Maps of the CBI Theater
Compiled here from various sources as historical reference are maps and illustrations of the China-Burma-India Theater. Map images are presented without caption or explanation.
From airfields to the Ledo Road to pipelines that eventually reached China, they did it all. Text from Public Relations Base Section and photos by the Army Signal Corps tell this short story of Engineers in the India-Burma Theater. Originally published in Ex-CBI Roundup.
Merrill's Marauders In Burma
Three thousand volunteers for a dangerous mission "somewhere," ended up in Burma as the 5307th Composite Unit (Provisional). Their actions against the Japanese earned them the name "Merrill's Marauders" after their commanding officer Frank Merrill. Their mission became a six-month battle through the jungles of Burma until they just wore out. Marauder Capt. Fred O. Lyons tells the story. Originally published in the July 1991 issue of Ex-CBI Roundup with photos from the March 1991 issue and other sources.
Mars Task Force
The 5332nd Composite Brigade (Provisional) was a long-range penetration force that carried on the fight begun by Merrill's Marauders. Mars was composed of the American 475th Infantry, 124th Cavalry, 612th and 613th Field Artillery (Pack) and other supporting units along with the Chinese 1st Infantry Regiment. A short story by Ralph E. Baird, originally published in the February 1997 Ex-CBI Roundup.
The Jungle's Victory
In 1946 Dave Richardson returned to CBI as a foreign correspondent for TIME magazine. He revisited Ledo, Chabua, Myitkyina and points along the Ledo Road. What he found was a trail of ruins, ruts and creeping vines. This story of his return visit originally appeared in NEW REPUBLIC and was reprinted in the July 1951 issue of Ex-CBI Roundup.
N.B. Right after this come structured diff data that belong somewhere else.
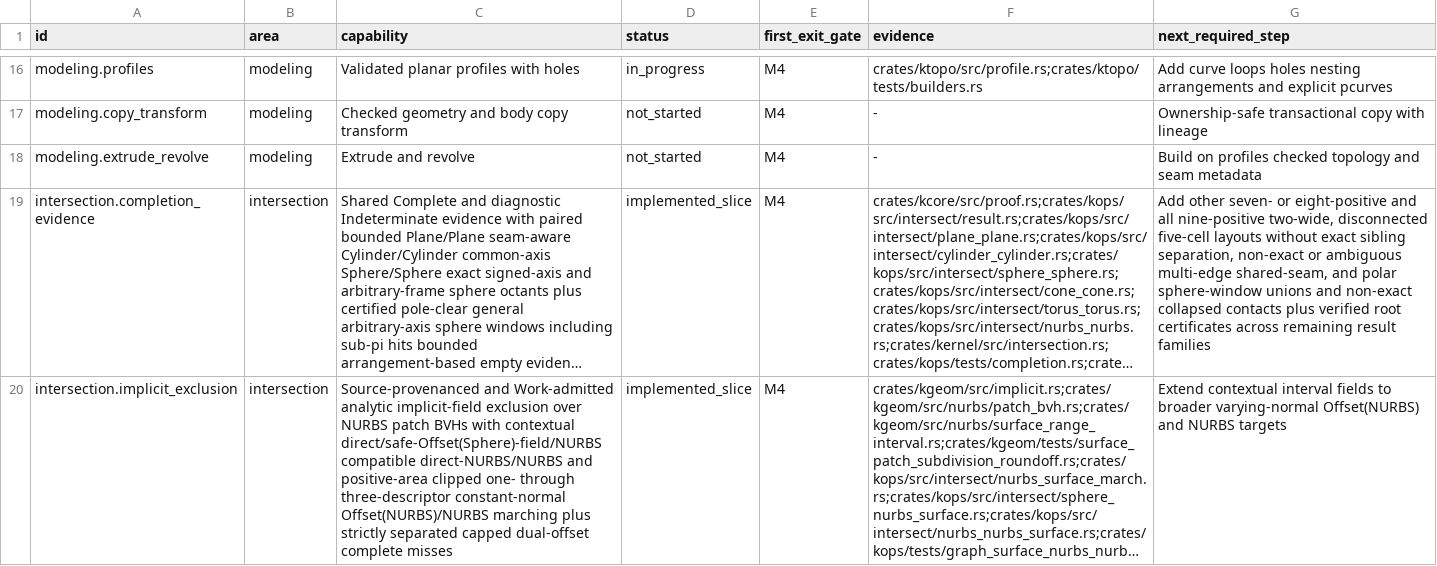
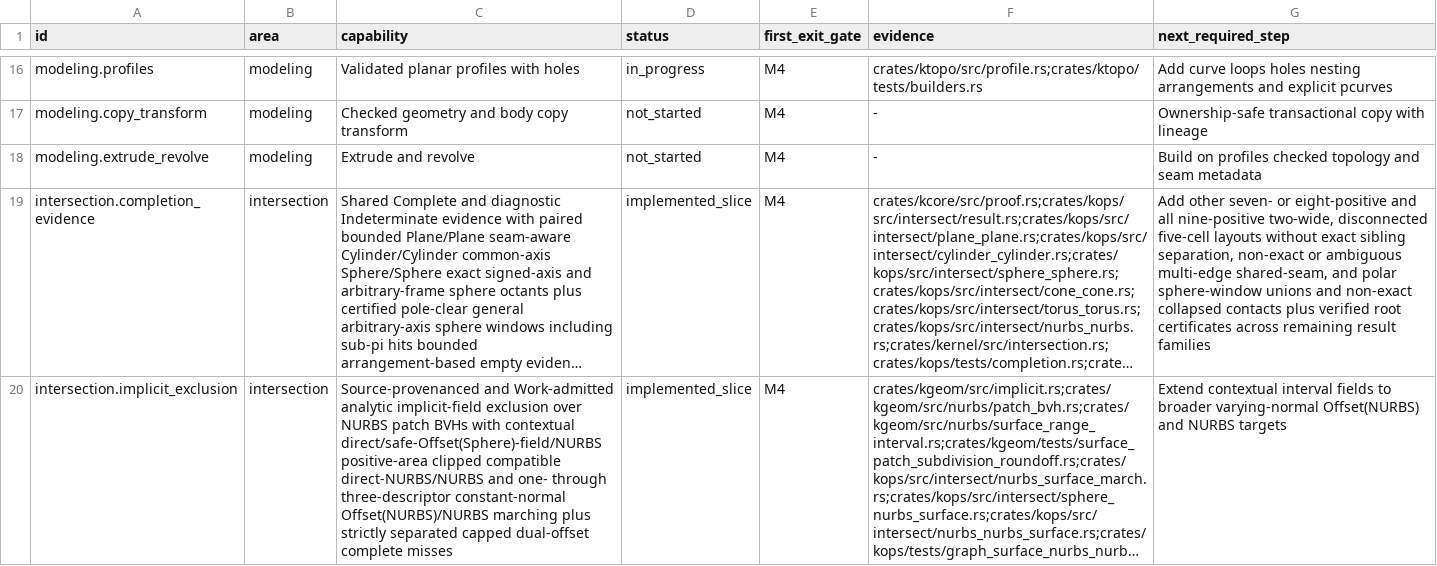
Before and after one commit to josephbajor/geocore, a TSV file: docs/kernel-support.tsv, drawn as a sheet; only a part is shown, gaps mark what is left out; long unchanged cells end in …; the diff covers the shown part only; the diff names each change by its address in the sheet, - before the commit and + after, or states it on an @@ line.

Commit message:
Clip direct NURBS intersections to shared windows

```diff
--- a/docs/kernel-support.tsv
+++ b/docs/kernel-support.tsv
-C20 (capability): …contextual direct/safe-Offset(Sphere)-field/NURBS compatible direct-NURBS/NURBS and positive-area clipped one- through…
+C20 (capability): …contextual direct/safe-Offset(Sphere)-field/NURBS positive-area clipped compatible direct-NURBS/NURBS and one- through…
```
Also changed, not shown: 1 edited cell elsewhere in this file, 6 other files.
Building the Ledo Road
To open the Ledo Road in Burma, U.S. combat engineers did more than just build. A story of the 209th Engineer Combat Battalion and their dual role as road builders and combat infantrymen along the road and during the battle for Myitkyina. Originally published in World War II magazine.
The Hoverfly in CBI
Helicopters in World War II? Yes. Helicopters in CBI? Yes again. In fact, the first recorded use of a helicopter as rescue aircraft by the U.S. Military took place in the China-Burma-India Theater. Here is the story of that early helicopter by one who was there from the start.
Jake Jesse in CBI
Jake Jesse shares a large number of pictures from India and tells the story of his time in CBI with the 11th Air Base Communications Detachment.
The 43rd Evacuation Hospital was activated June 1, 1941 and redesignated the 14th Evacuation Hospital on August 15, l942. Its medical staff came from leading medical centers. Enlisted men, mostly draftees, lived in almost every state in the U.S. Milt Eisenberg was a Master Sergeant with the 14th Evacuation Hospital stationed on mile 19 of the Ledo Road, Assam, India from 1943 to 1945. Milt tells the story of his service and the 14th Evac. Hospital.
The Stars And Stripes China Edition
Originally published during the U.S. Civil War by Union soldiers, The Stars And Stripes returned in World War I and again in World War II, and has been published regularly ever since. This page presents a compilation of five issues of the China Edition from September and October 1945. Stories and pictures of post-war China including the withdrawal of U.S. troops and the continuance of the Chinese Civil War. Original issues of The Stars And Stripes provided by CBI veteran Tom Miller.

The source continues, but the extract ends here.